(Records contained in a dataset)
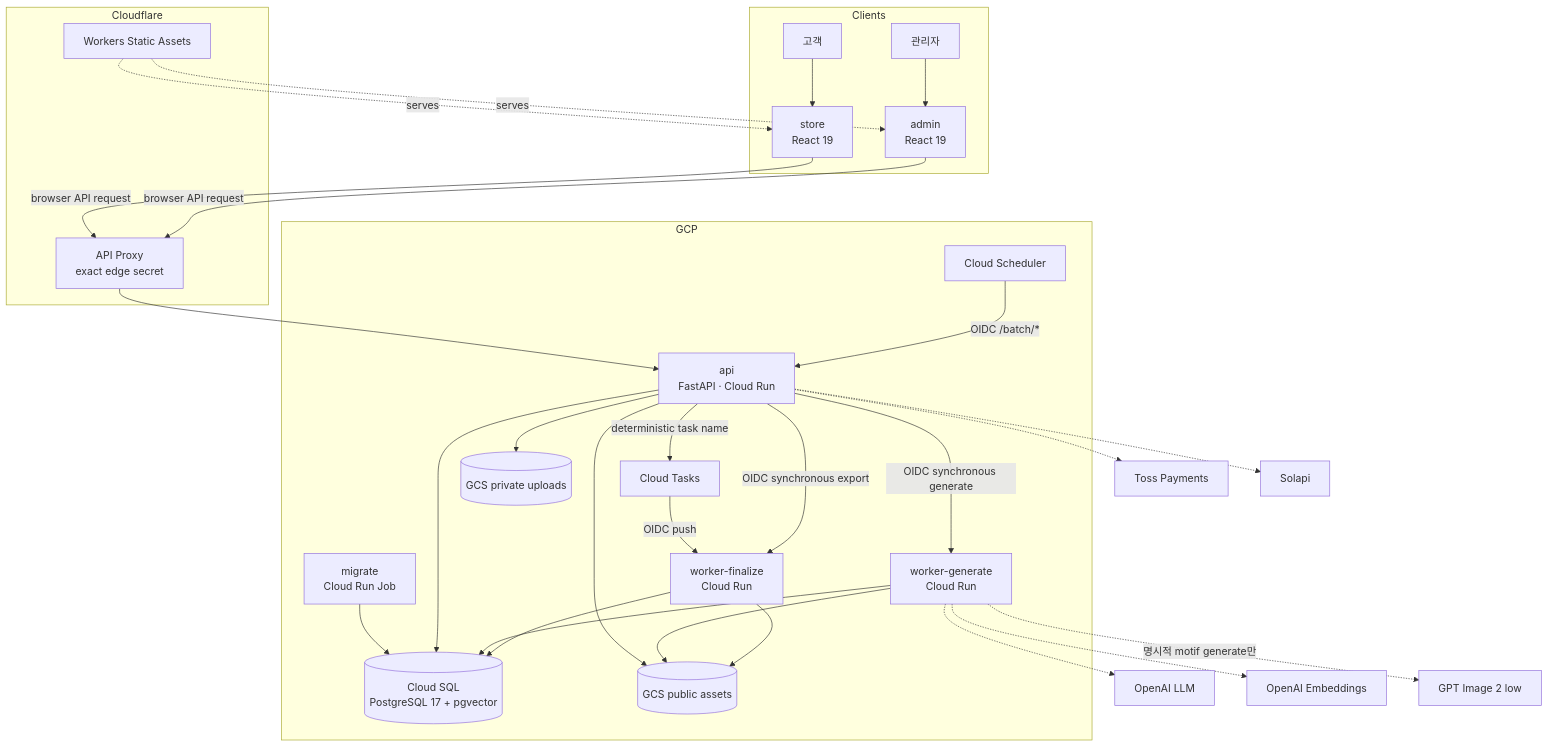
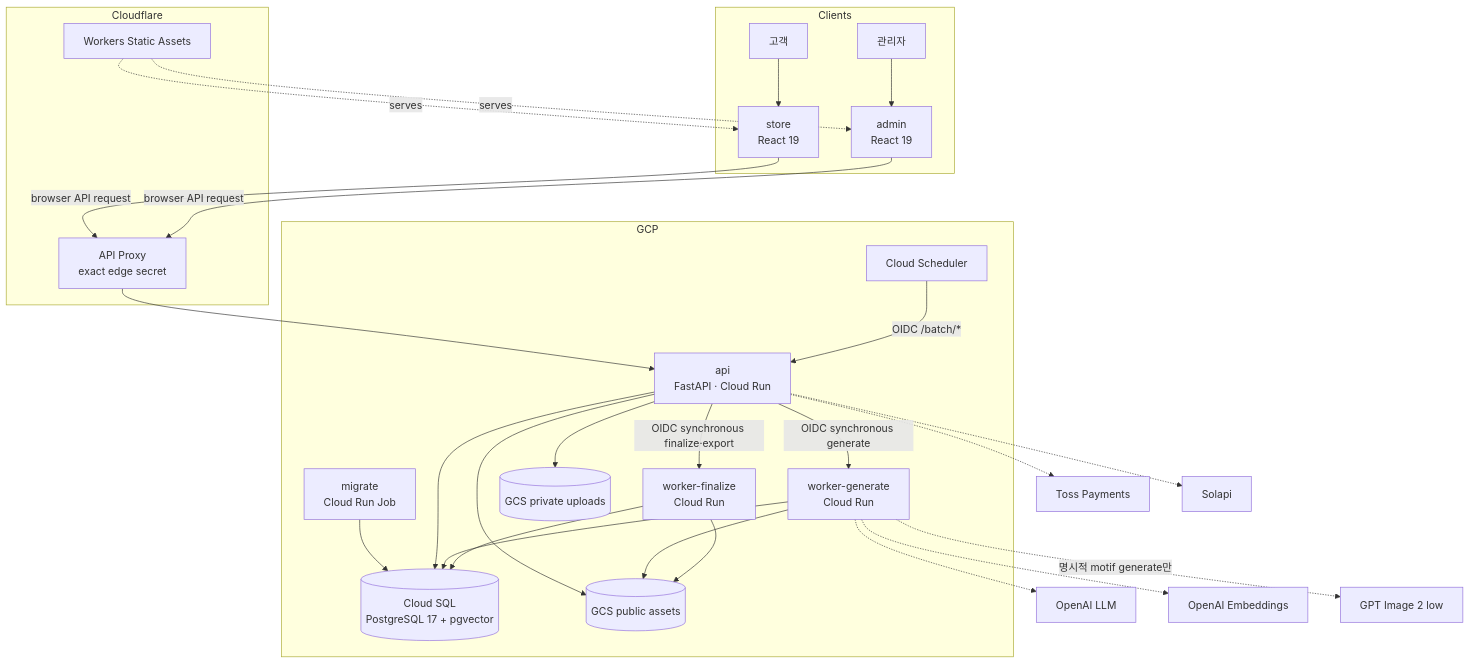
The first of 3 diagrams in ARCHITECTURE.md (Bongseop-Kim/essesion), drawn with Mermaid before and after one commit. The commit also changed other lines of this file and 84 other files, not shown here.

````diff
--- a/ARCHITECTURE.md
+++ b/ARCHITECTURE.md
@@ -57,53 +57,50 @@
 ```mermaid
 flowchart TB
     subgraph Clients
         Customer[고객]
         Operator[관리자]
         Store[store<br/>React 19]
         Admin[admin<br/>React 19]
         Customer --> Store
         Operator --> Admin
     end
 
     subgraph Cloudflare
         Static[Workers Static Assets]
         Proxy[API Proxy<br/>exact edge secret]
         Static -. serves .-> Store
         Static -. serves .-> Admin
         Store -->|browser API request| Proxy
         Admin -->|browser API request| Proxy
     end
 
     subgraph GCP
         API[api<br/>FastAPI · Cloud Run]
         Generate[worker-generate<br/>Cloud Run]
         Finalize[worker-finalize<br/>Cloud Run]
-        Tasks[Cloud Tasks]
         Scheduler[Cloud Scheduler]
         Migrate[migrate<br/>Cloud Run Job]
         SQL[(Cloud SQL<br/>PostgreSQL 17 + pgvector)]
         Assets[(GCS public assets)]
         Uploads[(GCS private uploads)]
 
         Proxy --> API
         API -->|OIDC synchronous generate| Generate
-        API -->|deterministic task name| Tasks
-        Tasks -->|OIDC push| Finalize
-        API -->|OIDC synchronous export| Finalize
+        API -->|OIDC synchronous finalize·export| Finalize
         Scheduler -->|OIDC /batch/*| API
         Migrate --> SQL
         API --> SQL
         Generate --> SQL
         Finalize --> SQL
         API --> Assets
         API --> Uploads
         Generate --> Assets
         Finalize --> Assets
     end
 
     Generate -.-> LLM[OpenAI LLM]
     Generate -.-> Embedding[OpenAI Embeddings]
     Generate -.->|명시적 motif generate만| GPTImage[GPT Image 2 low]
     API -.-> Toss[Toss Payments]
     API -.-> Solapi[Solapi]
 ```
````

→ **Prompt**: Each line with the word "OpenAI" in the records above belongs in the result; copy all of them.

→ **Solution for this task**:
     Generate -.-> LLM[OpenAI LLM]
     Generate -.-> Embedding[OpenAI Embeddings]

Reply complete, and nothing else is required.